- _RECORDS FOR PROCESSING_
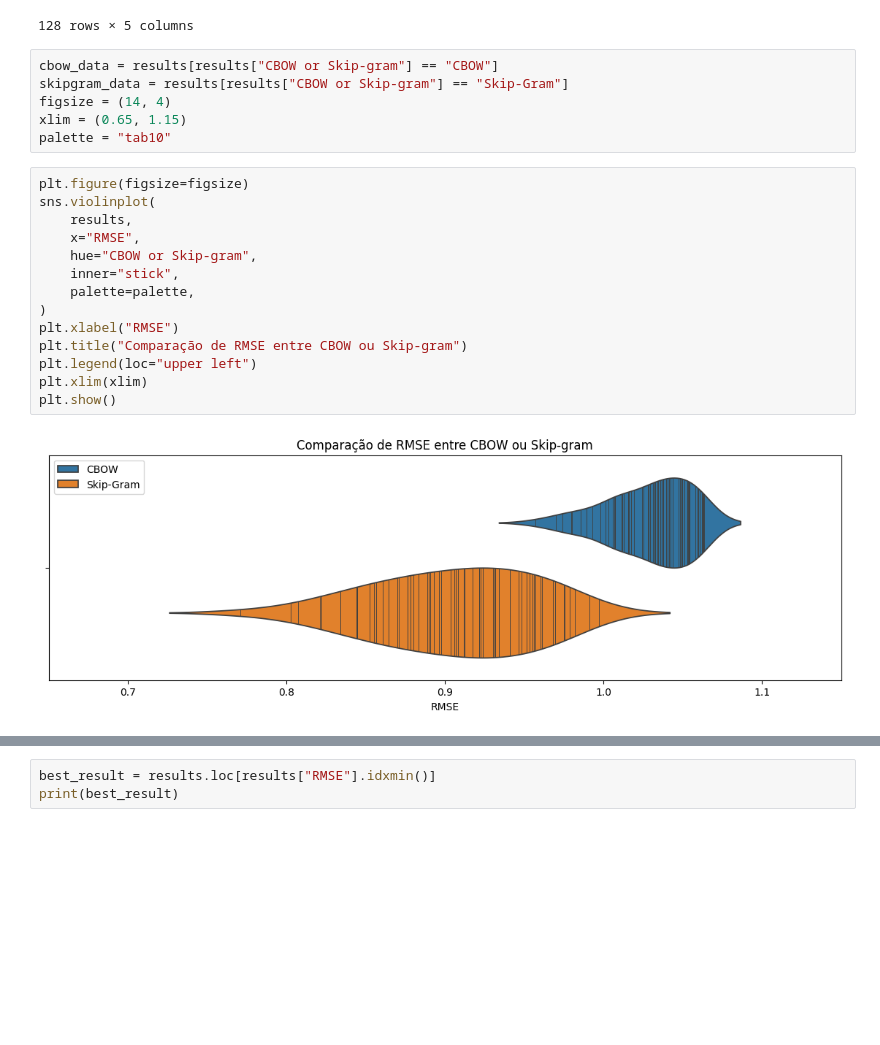
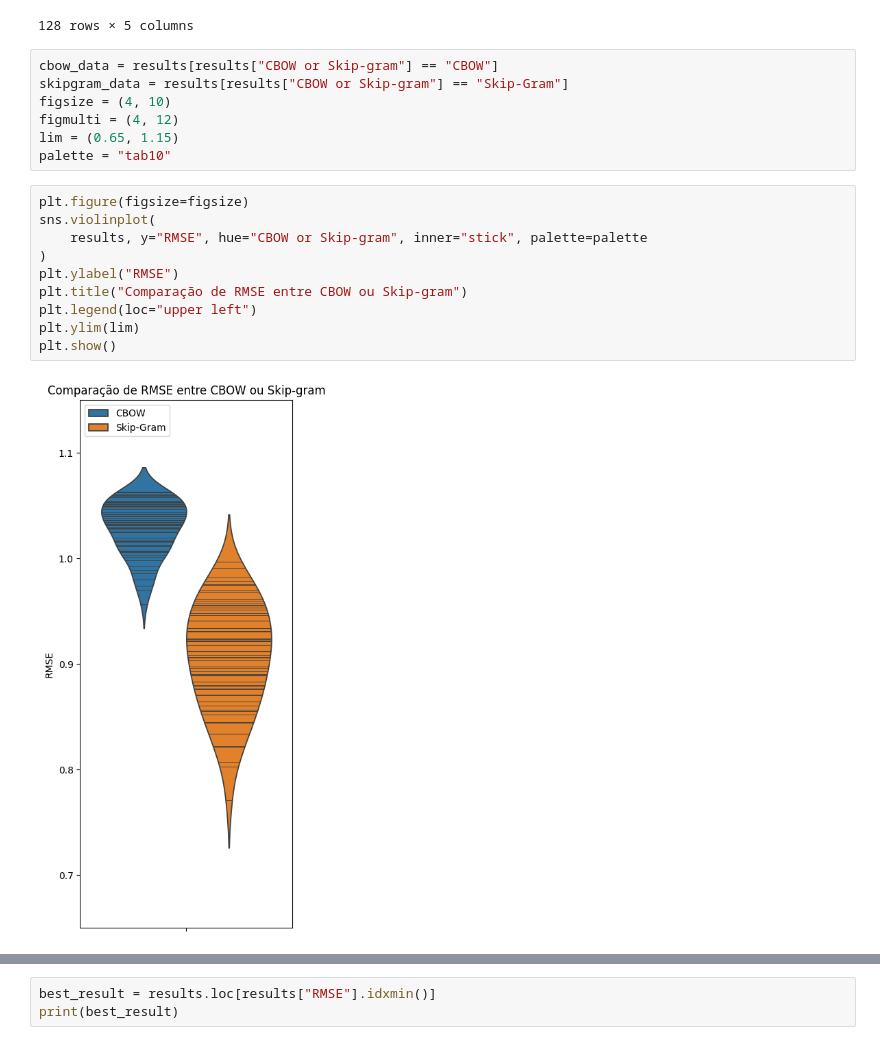
Before and after one commit to vasilva/NLP-word2vec, a Jupyter notebook: Results.ipynb, the cells around one changed output, grey strips where cells are left out. Cells and saved outputs as stored; diff of their text form; blank space fills up the shorter version.

```diff
--- a/Results.ipynb
+++ b/Results.ipynb
@@ -23,24 +23,21 @@ results
 # %%
 cbow_data = results[results["CBOW or Skip-gram"] == "CBOW"]
 skipgram_data = results[results["CBOW or Skip-gram"] == "Skip-Gram"]
-figsize = (14, 4)
-xlim = (0.65, 1.15)
+figsize = (4, 10)
+figmulti = (4, 12)
+lim = (0.65, 1.15)
 palette = "tab10"
 # %%
 plt.figure(figsize=figsize)
 sns.violinplot(
-    results,
-    x="RMSE",
-    hue="CBOW or Skip-gram",
-    inner="stick",
-    palette=palette,
+    results, y="RMSE", hue="CBOW or Skip-gram", inner="stick", palette=palette
 )
-plt.xlabel("RMSE")
+plt.ylabel("RMSE")
 plt.title("Comparação de RMSE entre CBOW ou Skip-gram")
 plt.legend(loc="upper left")
-plt.xlim(xlim)
+plt.ylim(lim)
 plt.show()
 # %% [output]
-[figure, old version]
+[figure, new version]
 # %%
 plt.figure(figsize=figsize)
```
Also changed, not shown: parts of 6 cells of this notebook, 1 other file.
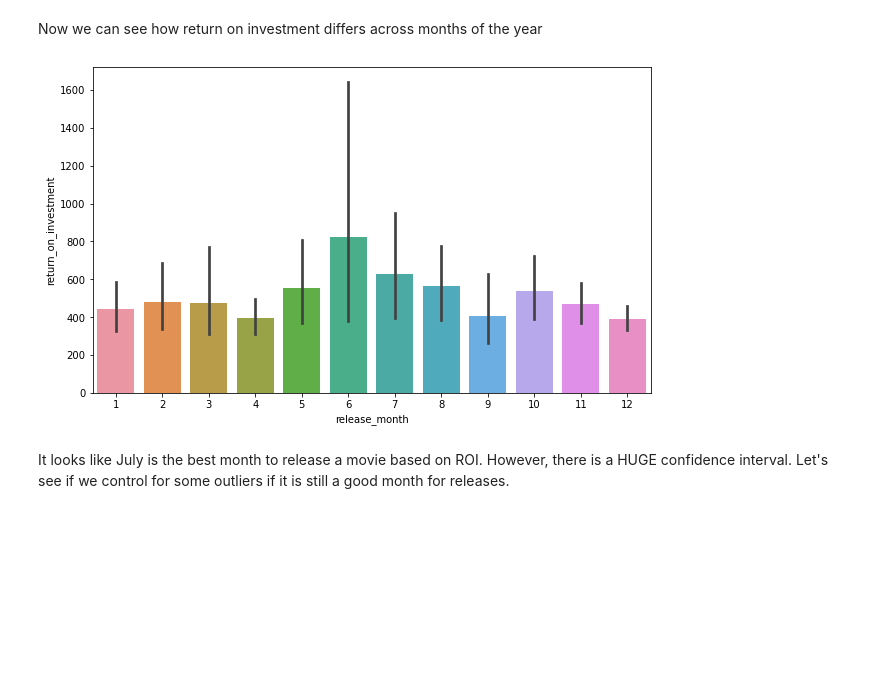
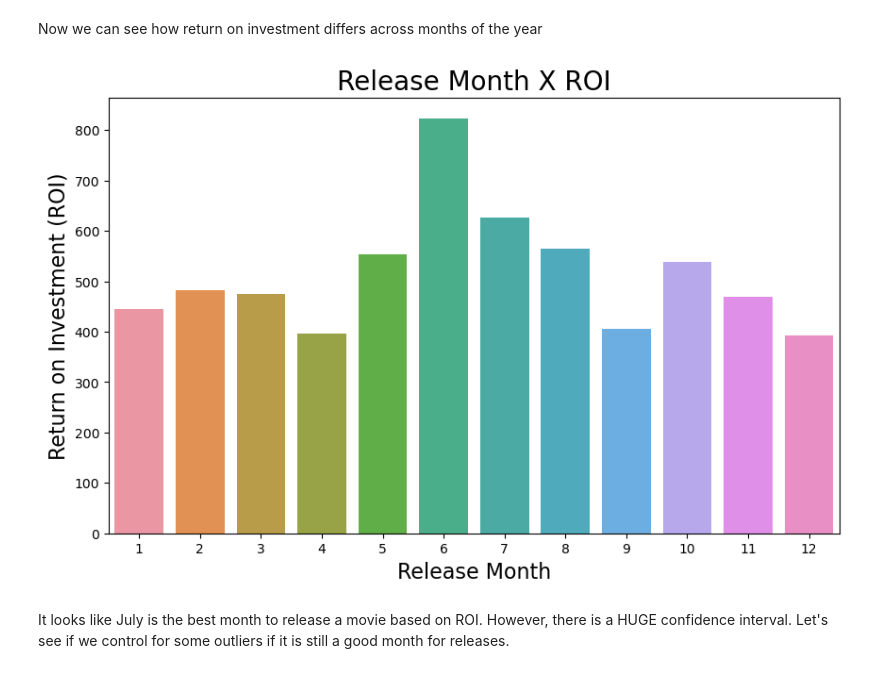
Before and after one commit to DGieseke/Exploratory-Data-Analysis-Using-Movie-Data, a Jupyter notebook: seamus/NEW OVERALL PROJECT.ipynb, the cells around one changed output. Drawn from its saved outputs; the diff is of its cells as text; code cells hidden in the pictures; blank space fills up the shorter version.

```diff
--- a/seamus/NEW OVERALL PROJECT.ipynb
+++ b/seamus/NEW OVERALL PROJECT.ipynb
@@ -83,12 +83,18 @@ Now we can see how return on investment differs across months of the year
 # %%
 fig, ax = plt.subplots(figsize=(10, 6))
 
 # Plot a bar chart on the first axis
-sns.barplot(x="release_month", y="return_on_investment", data=tn_df)
+sns.barplot(x="release_month", y="return_on_investment", errorbar = None, data=tn_df)
+#roi_release_month.set(xlabel = 'Release Month', ylabel = 'Return on Investment (ROI)', title = 'Release Month X ROI')
+plt.xlabel('Release Month', fontsize = 16)
+plt.ylabel('Return on Investment (ROI)', fontsize = 16)
+plt.title('Release Month X ROI', fontsize = 20)
+
+
 
 plt.show()
 # %% [output]
-[figure, old version]
+[figure, new version]
 # %% [markdown]
 It looks like July is the best month to release a movie based on ROI. However, there is a HUGE confidence interval. Let's see if we control for some outliers if it is still a good month for releases.
 # %% [markdown]
```
Also changed, not shown: parts of 2 cells of this notebook, 3 other files.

- _EXERCISE AIM_
Return the whole of the material above exactly, with no picture carried over.

- _TASK RESPONSE_
Before and after one commit to vasilva/NLP-word2vec, a Jupyter notebook: Results.ipynb, the cells around one changed output, grey strips where cells are left out. Cells and saved outputs as stored; diff of their text form; blank space fills up the shorter version.

```diff
--- a/Results.ipynb
+++ b/Results.ipynb
@@ -23,24 +23,21 @@ results
 # %%
 cbow_data = results[results["CBOW or Skip-gram"] == "CBOW"]
 skipgram_data = results[results["CBOW or Skip-gram"] == "Skip-Gram"]
-figsize = (14, 4)
-xlim = (0.65, 1.15)
+figsize = (4, 10)
+figmulti = (4, 12)
+lim = (0.65, 1.15)
 palette = "tab10"
 # %%
 plt.figure(figsize=figsize)
 sns.violinplot(
-    results,
-    x="RMSE",
-    hue="CBOW or Skip-gram",
-    inner="stick",
-    palette=palette,
+    results, y="RMSE", hue="CBOW or Skip-gram", inner="stick", palette=palette
 )
-plt.xlabel("RMSE")
+plt.ylabel("RMSE")
 plt.title("Comparação de RMSE entre CBOW ou Skip-gram")
 plt.legend(loc="upper left")
-plt.xlim(xlim)
+plt.ylim(lim)
 plt.show()
 # %% [output]
-[figure, old version]
+[figure, new version]
 # %%
 plt.figure(figsize=figsize)
```
Also changed, not shown: parts of 6 cells of this notebook, 1 other file.
Before and after one commit to DGieseke/Exploratory-Data-Analysis-Using-Movie-Data, a Jupyter notebook: seamus/NEW OVERALL PROJECT.ipynb, the cells around one changed output. Drawn from its saved outputs; the diff is of its cells as text; code cells hidden in the pictures; blank space fills up the shorter version.

```diff
--- a/seamus/NEW OVERALL PROJECT.ipynb
+++ b/seamus/NEW OVERALL PROJECT.ipynb
@@ -83,12 +83,18 @@ Now we can see how return on investment differs across months of the year
 # %%
 fig, ax = plt.subplots(figsize=(10, 6))
 
 # Plot a bar chart on the first axis
-sns.barplot(x="release_month", y="return_on_investment", data=tn_df)
+sns.barplot(x="release_month", y="return_on_investment", errorbar = None, data=tn_df)
+#roi_release_month.set(xlabel = 'Release Month', ylabel = 'Return on Investment (ROI)', title = 'Release Month X ROI')
+plt.xlabel('Release Month', fontsize = 16)
+plt.ylabel('Return on Investment (ROI)', fontsize = 16)
+plt.title('Release Month X ROI', fontsize = 20)
+
+
 
 plt.show()
 # %% [output]
-[figure, old version]
+[figure, new version]
 # %% [markdown]
 It looks like July is the best month to release a movie based on ROI. However, there is a HUGE confidence interval. Let's see if we control for some outliers if it is still a good month for releases.
 # %% [markdown]
```
Also changed, not shown: parts of 2 cells of this notebook, 3 other files.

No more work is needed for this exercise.